⟨

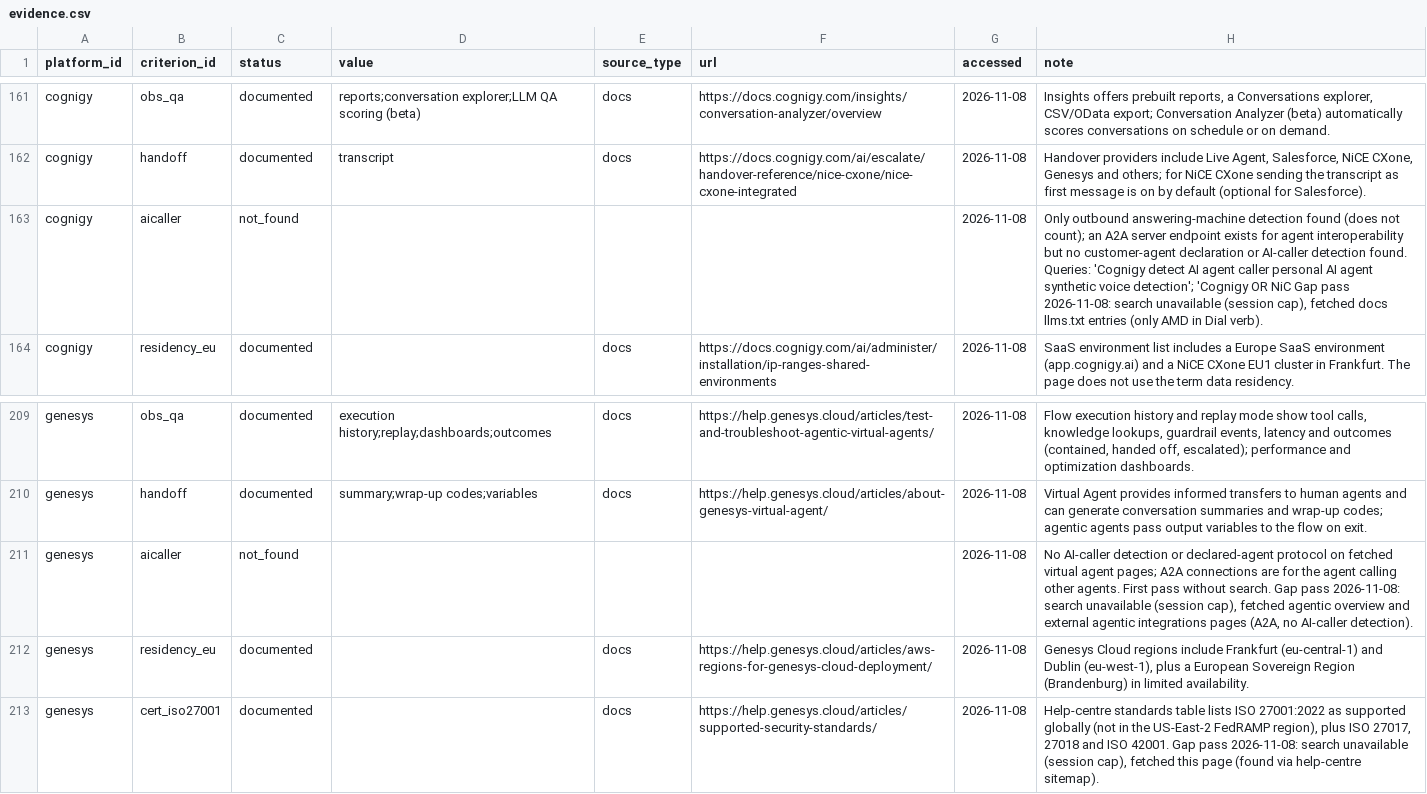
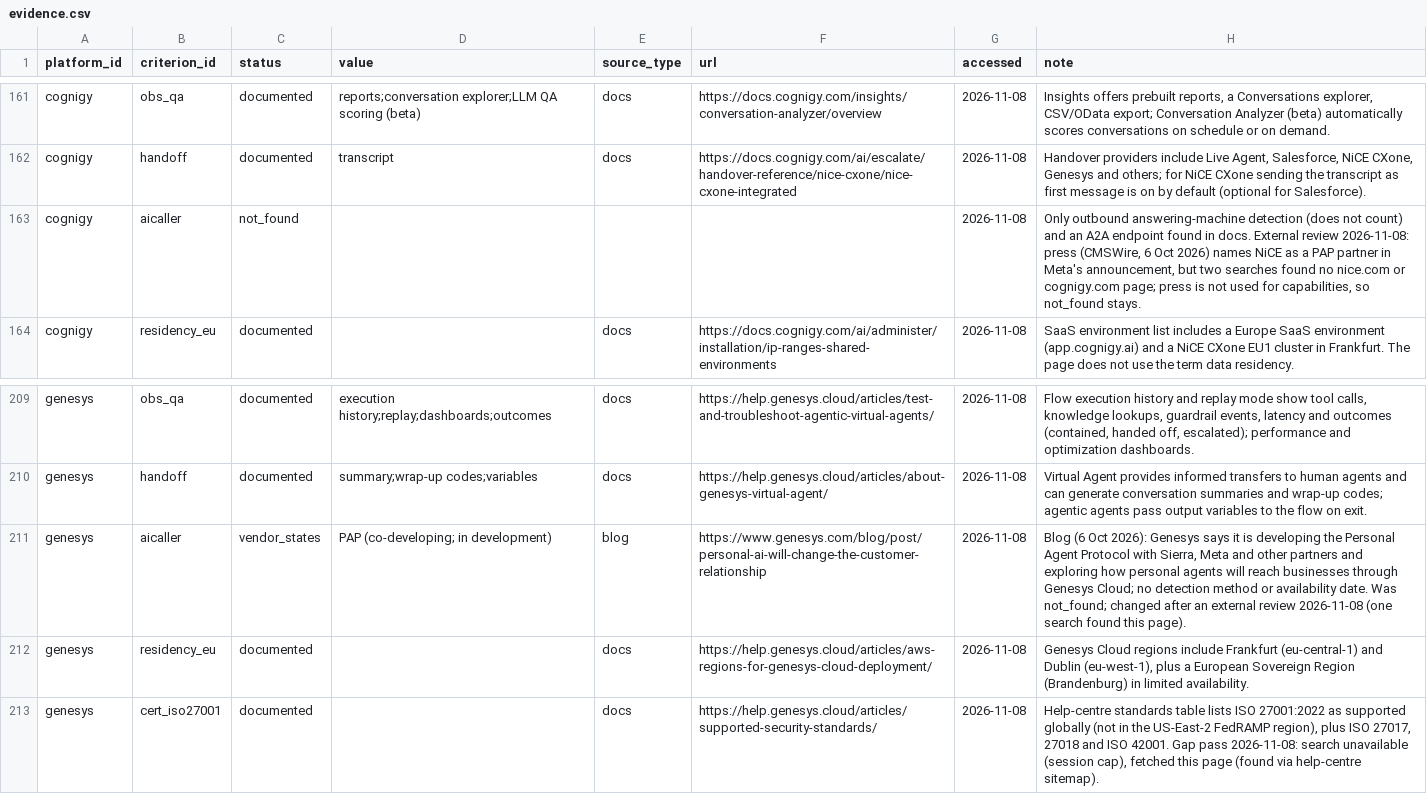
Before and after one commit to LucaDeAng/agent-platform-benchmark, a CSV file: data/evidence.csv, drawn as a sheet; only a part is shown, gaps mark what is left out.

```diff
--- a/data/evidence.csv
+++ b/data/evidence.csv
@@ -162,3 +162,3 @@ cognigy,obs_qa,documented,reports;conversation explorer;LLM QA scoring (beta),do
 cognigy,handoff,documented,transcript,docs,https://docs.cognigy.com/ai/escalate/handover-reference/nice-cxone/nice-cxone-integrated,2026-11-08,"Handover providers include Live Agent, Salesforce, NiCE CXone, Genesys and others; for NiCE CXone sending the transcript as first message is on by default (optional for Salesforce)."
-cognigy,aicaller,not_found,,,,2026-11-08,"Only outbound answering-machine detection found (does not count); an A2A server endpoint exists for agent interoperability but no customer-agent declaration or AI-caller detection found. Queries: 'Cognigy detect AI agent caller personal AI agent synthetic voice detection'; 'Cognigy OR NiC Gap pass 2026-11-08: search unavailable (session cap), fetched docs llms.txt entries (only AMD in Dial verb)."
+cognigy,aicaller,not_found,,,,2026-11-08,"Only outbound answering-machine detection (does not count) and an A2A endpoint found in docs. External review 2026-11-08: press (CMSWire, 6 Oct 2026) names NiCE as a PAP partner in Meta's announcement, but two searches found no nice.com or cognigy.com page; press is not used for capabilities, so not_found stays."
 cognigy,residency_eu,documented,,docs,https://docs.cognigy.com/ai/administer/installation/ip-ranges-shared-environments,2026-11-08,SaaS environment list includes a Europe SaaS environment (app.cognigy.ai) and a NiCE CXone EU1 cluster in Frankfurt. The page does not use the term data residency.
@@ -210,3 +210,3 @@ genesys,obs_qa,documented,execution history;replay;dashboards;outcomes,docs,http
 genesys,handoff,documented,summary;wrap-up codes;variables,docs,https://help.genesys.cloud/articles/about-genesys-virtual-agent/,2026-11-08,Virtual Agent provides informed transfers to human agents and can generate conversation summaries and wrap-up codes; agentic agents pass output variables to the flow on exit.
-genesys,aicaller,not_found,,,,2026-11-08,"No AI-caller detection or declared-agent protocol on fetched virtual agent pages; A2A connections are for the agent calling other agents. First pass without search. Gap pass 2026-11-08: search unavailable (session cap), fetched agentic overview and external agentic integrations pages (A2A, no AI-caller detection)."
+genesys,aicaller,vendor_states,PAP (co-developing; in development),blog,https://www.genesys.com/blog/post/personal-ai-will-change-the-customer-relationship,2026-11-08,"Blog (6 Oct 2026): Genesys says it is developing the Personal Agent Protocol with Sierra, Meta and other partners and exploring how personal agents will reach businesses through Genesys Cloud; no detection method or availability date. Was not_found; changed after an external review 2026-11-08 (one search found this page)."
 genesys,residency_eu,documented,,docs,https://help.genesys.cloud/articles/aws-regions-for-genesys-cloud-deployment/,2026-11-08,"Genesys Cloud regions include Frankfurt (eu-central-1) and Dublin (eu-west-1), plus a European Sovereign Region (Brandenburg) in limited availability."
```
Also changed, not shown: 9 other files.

⟩

▸ Work item
Which lines hold the string "documented"? Copy all of them from the data above.

▸ Result for this task
@@ -162,3 +162,3 @@ cognigy,obs_qa,documented,reports;conversation explorer;LLM QA scoring (beta),do
 cognigy,handoff,documented,transcript,docs,https://docs.cognigy.com/ai/escalate/handover-reference/nice-cxone/nice-cxone-integrated,2026-11-08,"Handover providers include Live Agent, Salesforce, NiCE CXone, Genesys and others; for NiCE CXone sending the transcript as first message is on by default (optional for Salesforce)."
 cognigy,residency_eu,documented,,docs,https://docs.cognigy.com/ai/administer/installation/ip-ranges-shared-environments,2026-11-08,SaaS environment list includes a Europe SaaS environment (app.cognigy.ai) and a NiCE CXone EU1 cluster in Frankfurt. The page does not use the term data residency.
@@ -210,3 +210,3 @@ genesys,obs_qa,documented,execution history;replay;dashboards;outcomes,docs,http
 genesys,handoff,documented,summary;wrap-up codes;variables,docs,https://help.genesys.cloud/articles/about-genesys-virtual-agent/,2026-11-08,Virtual Agent provides informed transfers to human agents and can generate conversation summaries and wrap-up codes; agentic agents pass output variables to the flow on exit.
 genesys,residency_eu,documented,,docs,https://help.genesys.cloud/articles/aws-regions-for-genesys-cloud-deployment/,2026-11-08,"Genesys Cloud regions include Frankfurt (eu-central-1) and Dublin (eu-west-1), plus a European Sovereign Region (Brandenburg) in limited availability."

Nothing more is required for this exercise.